I'm helping to plan a group ride from Danvers, Mass. (just North of Boston) to Rockland, Maine over a forthcoming weekend. I'm looking for suggestions and feedback on my initial plans. I've been on most of the main roads in a car (and to Portland and back on my motorcycle.) I've driven on several of the peninsula roads, too. I live close to Boston. I plan to ride some of the "new" peninsula roads within the next week.

Day One:
8AM - Danvers to Bath for an early lunch @ 11AM. 95 (Danvers, MA) to 295 (Scarborough, ME) to 1 (Brunswick) into Bath around 11AM.

9:30 - Break (Kennebunk Turnpike Area)

10:00 - Resume Riding

11AM - Lunch in Bath, ME

1PM - To Popham State Park (Peninsula Riding)

2:30PM - Break (likely back at Rte 1 but will look for alternatives)

3:00PM - To Reid State Park (Peninsula Riding)

4:30PM - Ride all the way to Rockland, ME on 1

Day Two:
7AM - Checkout/Breakfast

8:30AM - To Tenant's Harbor (Peninsula Riding)

10:00AM - Break (TBD)

10:30AM - To Friendship, ME (Peninsula Riding)

11:30AM - Lunch in Friendship (TBD)

1:00PM - To Pemmaquid Point (Peninsula Riding)

3:00PM - Break (TBD)

3:30PM - Return: 1 to 295 to 95

5:00PM - Break (Kennebunk Turnpike Area)

5:30PM - Return to Danvers, MA

6:30 PM - Arrive Danvers, MA

It's a group that wants to ride (more than shop, gawk or walk around.) They to want to get a good sense of the areas we're riding through.
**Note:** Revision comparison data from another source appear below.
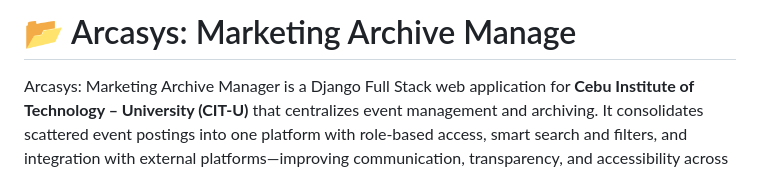
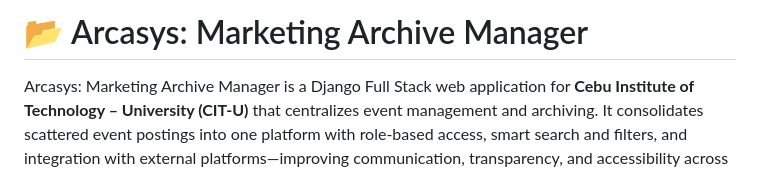
Before and after one commit to LikeYasay/CSIT327-G1-Arcasys, a Markdown page: README.md, the part around the change. Rendered like a GitHub page.

```diff
--- a/README.md
+++ b/README.md
@@ -1,4 +1,4 @@
-# 📂 Arcasys: Marketing Archive Manage
+# 📂 Arcasys: Marketing Archive Manager
 
 Arcasys: Marketing Archive Manager is a Django Full Stack web application for **Cebu Institute of Technology – University (CIT-U)** that centralizes event management and archiving. It consolidates scattered event postings into one platform with role-based access, smart search and filters, and integration with external platforms—improving communication, transparency, and accessibility across the university.
 
```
Almost everyone has a touring or sport touring bike and significant riding experience.
Thanks,
Greg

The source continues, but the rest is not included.